— December 20th, 2021
Coaching leaders to be effective communicators can be one of the most rewarding as well as the most daunting roles that a Communication professional can do.
Every leader is unique and will have different strengths and weaknesses. Add to mix everything we’ve learned about communication throughout the pandemic.
So, what does effective leadership communication look like as we head into 2022? Here are five essential characteristics for Communicators to help leaders to embrace.
1. Have a voice on societal issues
Employees are increasingly looking for organizations that are aligned with their values and broader societal issues. Younger generations, in particular, expect them to have a stance on things like climate change, ESG, Diversity and Inclusion, and pandemic response.

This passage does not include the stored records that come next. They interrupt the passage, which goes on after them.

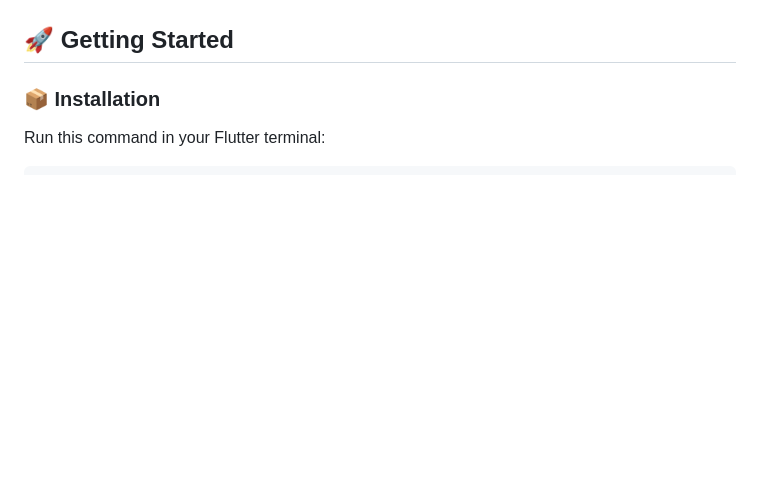
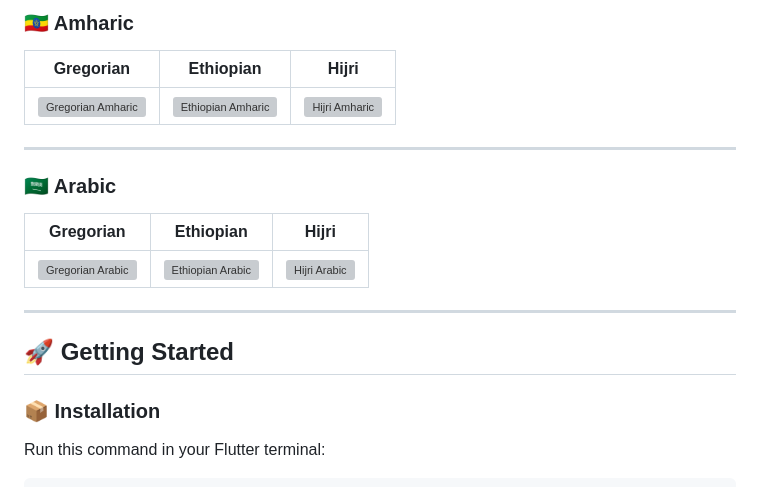
Before and after one commit to HalidAwell/calendar_picker_ghe, a Markdown page: README.md, the part around one of its changes. Drawn GitHub-style; blank space fills up the shorter version; grey boxes are pictures that could not be loaded.

```diff
--- a/README.md
+++ b/README.md
@@ -41,4 +34,19 @@ Easily switch between calendars using a **unified API** with a clean, customizab
 
+### 🇪🇹 Amharic
+
+| Gregorian                                           | Ethiopian                                          | Hijri                                            |
+|-----------------------------------------------------|----------------------------------------------------|--------------------------------------------------|
+| ![Gregorian Amharic](assets/screenshots/grigam.PNG) | ![Ethiopian Amharic](assets/screenshots/etham.PNG) | ![Hijri Amharic](assets/screenshots/hijriam.PNG) |
+
+---
+
+### 🇸🇦 Arabic
+
+| Gregorian                                          | Ethiopian                                         | Hijri                                           |
+|----------------------------------------------------|---------------------------------------------------|-------------------------------------------------|
+| ![Gregorian Arabic](assets/screenshots/grigar.PNG) | ![Ethiopian Arabic](assets/screenshots/ethar.PNG) | ![Hijri Arabic](assets/screenshots/hijriar.PNG) |
+
+---
 
 ## 🚀 Getting Started
 
```
Also changed, not shown: other parts of README.md (+5 -12 lines).
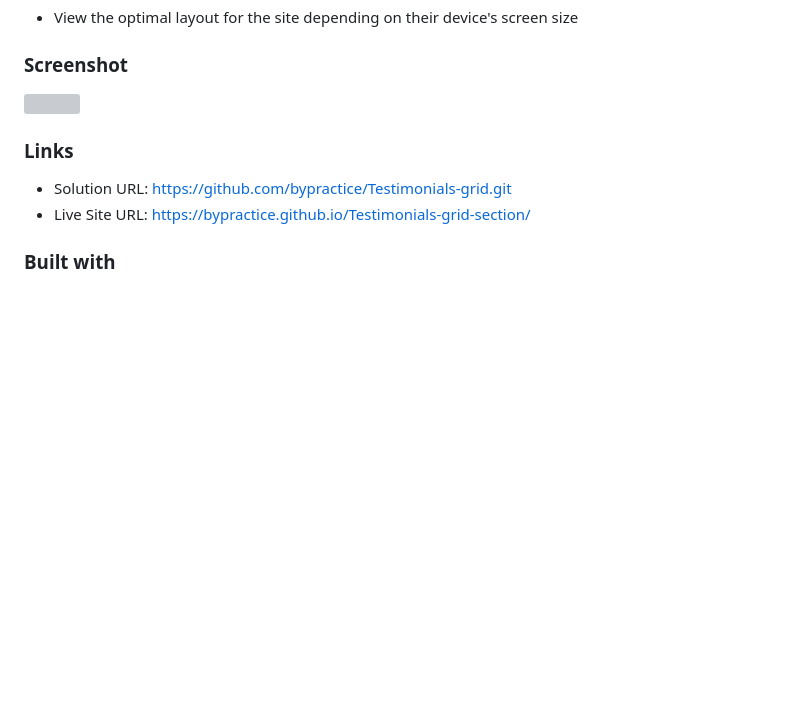
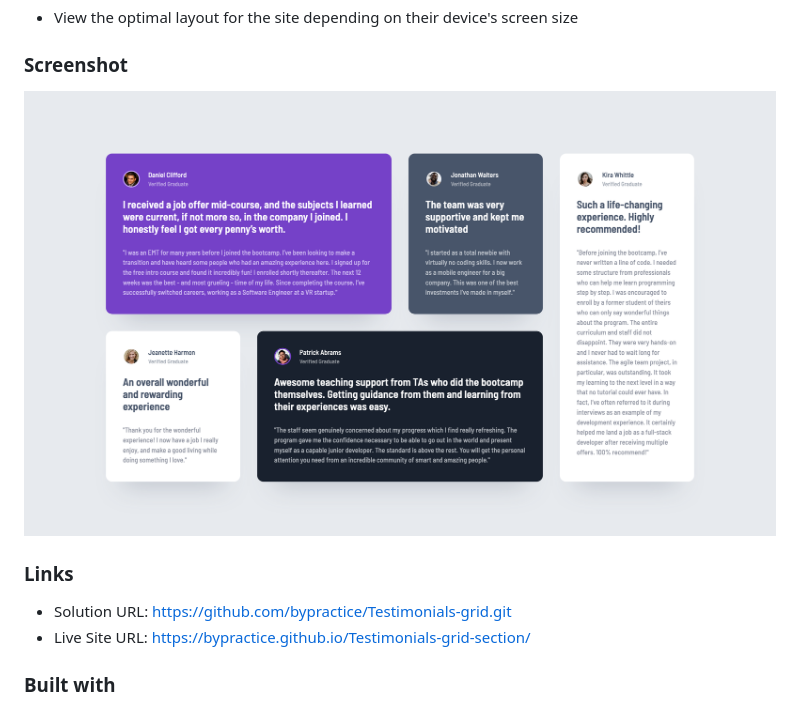
Before and after one commit to bypractice/Testimonials-grid-section, a Markdown page: README.md, the part around the change. Rendered like a GitHub page; pictures changed too: testimonials-grid-screenshot.png (added); blank space fills up the shorter version; grey boxes are pictures that could not be loaded.

```diff
--- a/README.md
+++ b/README.md
@@ -20,7 +20,7 @@ Users should be able to:
 
 ### Screenshot
 
-![](./screenshot.jpg)
+![](./testimonials-grid-screenshot.png)
 
 ### Links
 
```
Also changed, not shown: 1 other file.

According to the Edelman Trust Barometer, 86% of respondents expect leaders to speak out on these issues.
Poppulo Guide: Coach Your Leaders to Ace Their Communications
This means leaders need to think deeply about what their organization stands for and ensure they are championing these causes, both internally and externally in a way that’s authentic to them.
Communicators play an important role in ensuring a leader’s actions match their words. Not doing so could have incredibly negative consequences for your organization, its customers, and the wider community.
2. Be clear
Organizations are complex. Multiple competing priorities overlaid with constant change, increasingly regulated environments, and technology-driven pressure can leave employees feeling fragmented and unable to focus on what matters.
We all saw the confusion resulting from poor message clarity through the pandemic, particularly from our political leaders, and how this eroded trust. Clarity is a quality that makes leaders effective, not just in a crisis but also in our everyday work lives.
Strategies need to be made simple, relevant, and practical so that people understand not just what the strategy is, but what actions they need to take as a result.
Using stories is a great way to do this, and where Communicators can help. Leaders who can cut through the clutter and deliver clear, simple messages are invaluable.
3. Be upfront
Employees expect transparency — they generally know when things aren’t going well. They expect leaders to be communicating not just the good news, but also the challenges.
Too often organizations are overly cautious about being portrayed negatively or how things might play out in the media.
Of course, respect confidentiality and commercial interests, but leaders who communicate well talk openly about mistakes, learnings, disappointments, and frustrations. Contrary to fears, doing this actually builds trust and can enhance reputation.
It has been really refreshing to hear leaders being more open about their personal lives and struggles over the last couple of years. In turn, this has given team members permission to be more vulnerable, and to prioritize their physical and mental wellbeing in a way that was not done pre-pandemic.
This level of openness and vulnerability is also essential in building trust and elevating team performance.
4. Create Belonging
There is now a real onus on leaders not just to be visible but to create a sense of belonging, regardless of where their employees are located. Achieving this is considerably more complex than it used to be.
In some ways, having a digital window into people’s homes and lives has provided opportunities for a more genuine, personal connection.
But for some people, online meeting fatigue has become overwhelming. Others may be feeling isolated and crave being back with their teams in person. There are also those who may be feeling unsafe back in their office.
Creating a genuine sense of belonging means connecting with all these people in an empathetic and meaningful way; providing a connection to the organization’s purpose and team goals, helping them adjust to change, and providing opportunities for genuine dialogue.
It can also mean allowing people to switch off when they need to. Ensuring there are opportunities to relax and have fun together should also be seen as a business imperative!
5. Listen more
Employees are usually working much closer to the action than their leaders and expect to have their opinions heard.
Leaving ten minutes at the end of a large forum for people to ask questions is probably not going to cut it. Leaders need to hone their listening skills and also learn to ask better questions than simply, “Let me know if you have any questions!”
One of the most valuable things communicators can do for leaders is to help them understand how their messages will land, and help them prepare so they’re not caught off guard.
Stay across what employees are thinking using a variety of tools (including some anonymous ones), and review sentiment on social tools and through recruitment processes such as onboarding and exit interviews.
There’s no doubt leaders are under increased pressure; dealing with complex issues and no easy answers. Effective communication needn’t be seen as an added burden but rather a lever to help them achieve their goals.
If employees trust their leaders, feel connected to the strategy, and are focused on the right priorities, they are more than halfway there.